When creating a course or curriculum, we include activities such as learning modules, quizzes, documents, or videos. The definition of Learning Path is a string or sequence of learning activities. A learning path is a more rich, flexible structure. When we define learning paths for our students, we must keep many variables in mind. Examples include different paths for different job roles or user groups. We can also enable rules allowing certain users to skip certain content such as testing out of modules. Perhaps your training content does not apply to learners in certain job locations. Sections of the content might apply to certain job roles and not others, i.e., a sales representative versus a customer service representative.

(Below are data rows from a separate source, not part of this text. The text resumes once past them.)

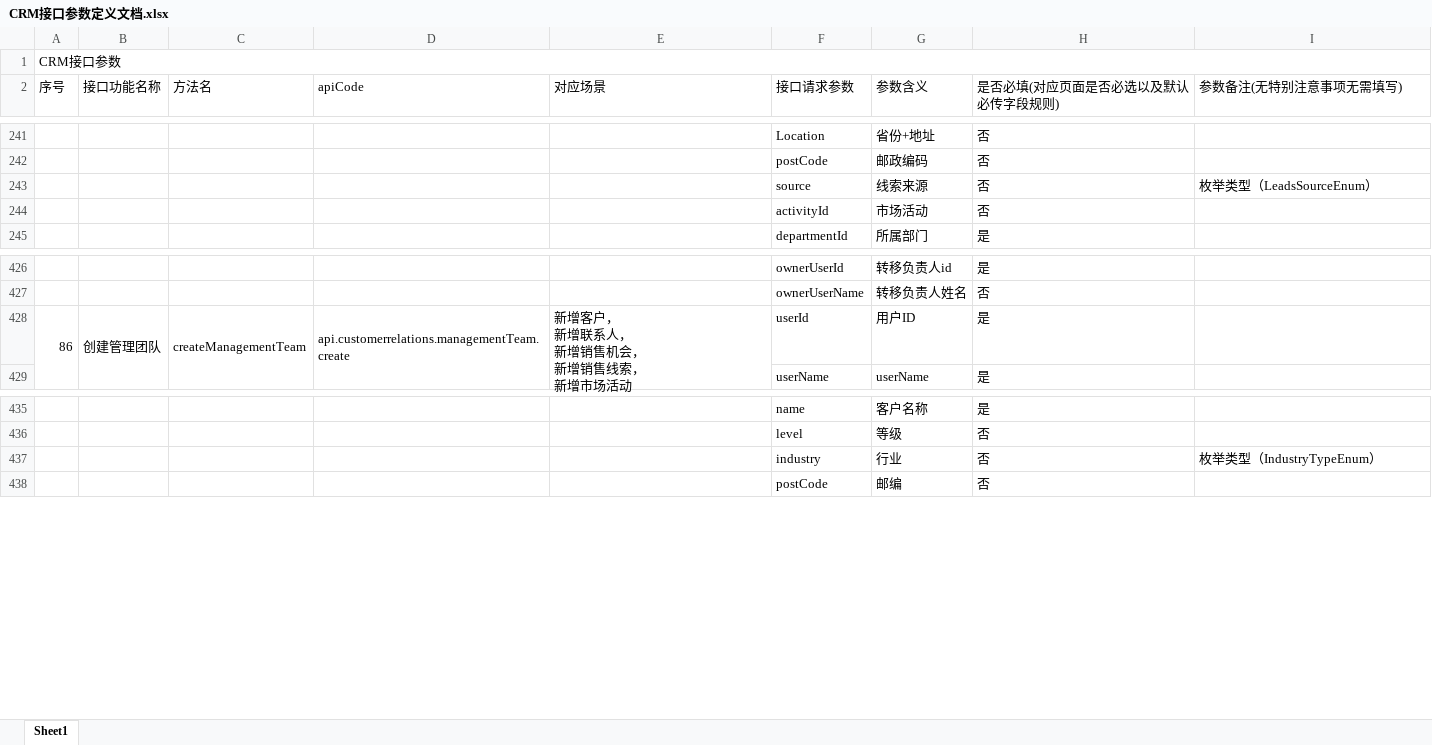
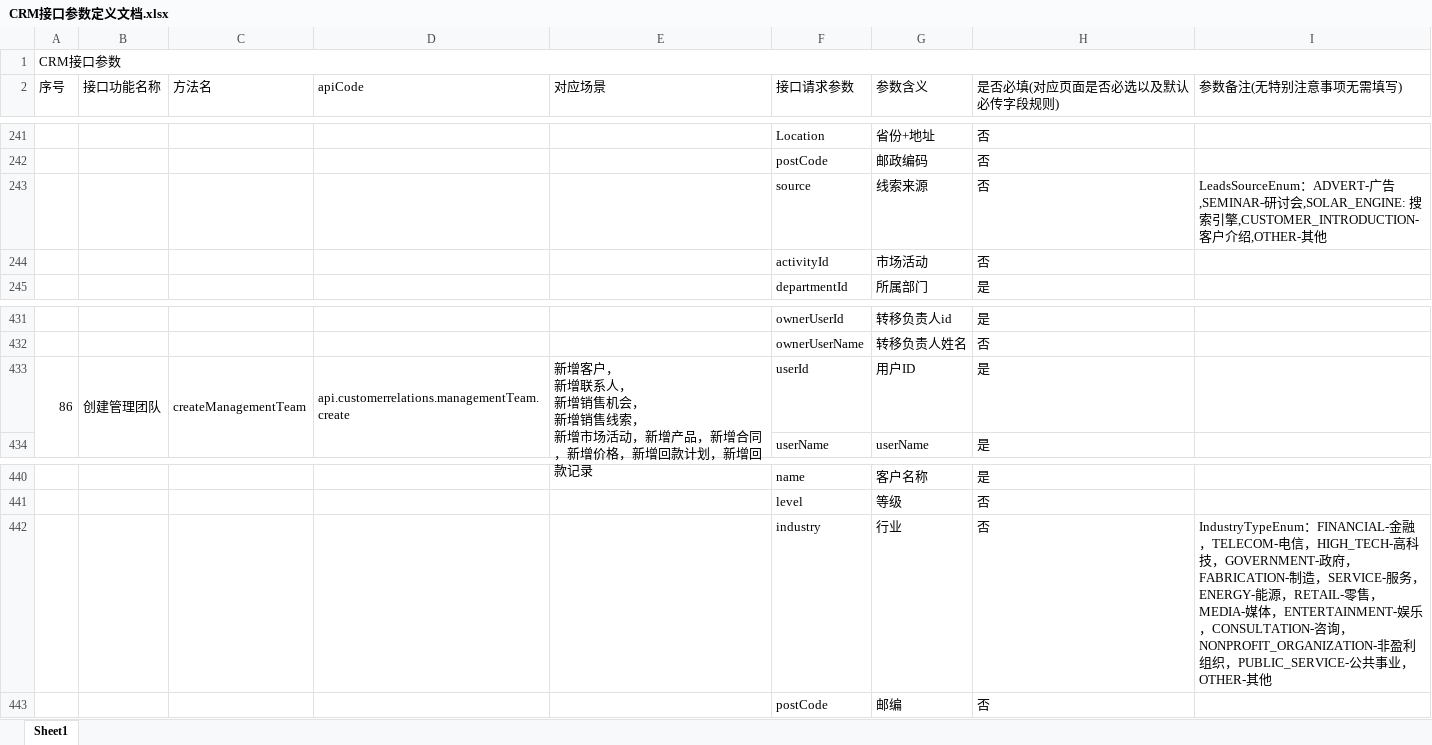
Before and after one commit to evenbing/crm_app, an Excel workbook: z-API/CRM接口参数定义文档.xlsx, sheet Sheet1, drawn as a sheet; only a part is shown, gaps mark what is left out; values as stored, in another font and other column widths than the file's, no cell formats; addresses are those after the commit; the diff covers the shown part only; the diff names each change by its address in the sheet, - before the commit and + after, or states it on an @@ line.

```diff
--- a/z-API/CRM接口参数定义文档.xlsx (sheet Sheet1)
+++ b/z-API/CRM接口参数定义文档.xlsx (sheet Sheet1)
-I243 (参数备注(无特别注意事项无需填写)): 枚举类型（LeadsSourceEnum）
+I243 (参数备注(无特别注意事项无需填写)): LeadsSourceEnum：ADVERT-广告,SEMINAR-研讨会,SOLAR_ENGINE: 搜索引擎,CUSTOMER_INTRODUCTION-客户介绍,OTHER-其他
-E433 (对应场景): …市场活动
+E433 (对应场景): …市场活动，新增产品，新增合同，新增价格，新增回款计划，新增回款记录
-I442 (参数备注(无特别注意事项无需填写)): 枚举类型（IndustryTypeEnum）
+I442 (参数备注(无特别注意事项无需填写)): IndustryTypeEnum：FINANCIAL-金融，TELECOM-电信，HIGH_TECH-高科技，GOVERNMENT-政府，FABRICATION-制造，SERVICE-服务，ENERGY-能源，RETAIL-零售，MEDIA-媒体，ENTERTAINMENT-娱乐，CONSULTATION-咨询，NONPROFIT_ORGANIZATION-非盈利组织，PUBLIC_SERVICE-公共事业，OTHER-其他
```
Also changed, not shown: 122 added rows and 13 edited cells elsewhere in this sheet, cell formats, 24 other files.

10 things to consider when developing learning paths
1. Learning paths can have various presentation styles, is there value to have different visuals? –Maybe participants are from different countries or different divisions of a company. You may want to present different visual templates to specific users. Differentiate learners by presenting unique logos or branding – same content but distinctive look. Most learning management systems require you to create different courses or curricula to address this – Instancy allows you to create content once and reuse and deliver it uniquely.
2. Allow the user to complete the course content per their desires or do you require learners to complete the courses in a defined prerequisite structure in the learning path. We have all been students where we view the table of contents or course outline and we naturally choose modules of more interest. There are other courses where we must take the course in a more structured manner. Learning paths allow you to define how and when learners receive access to content, media, assessments, and instructor interaction.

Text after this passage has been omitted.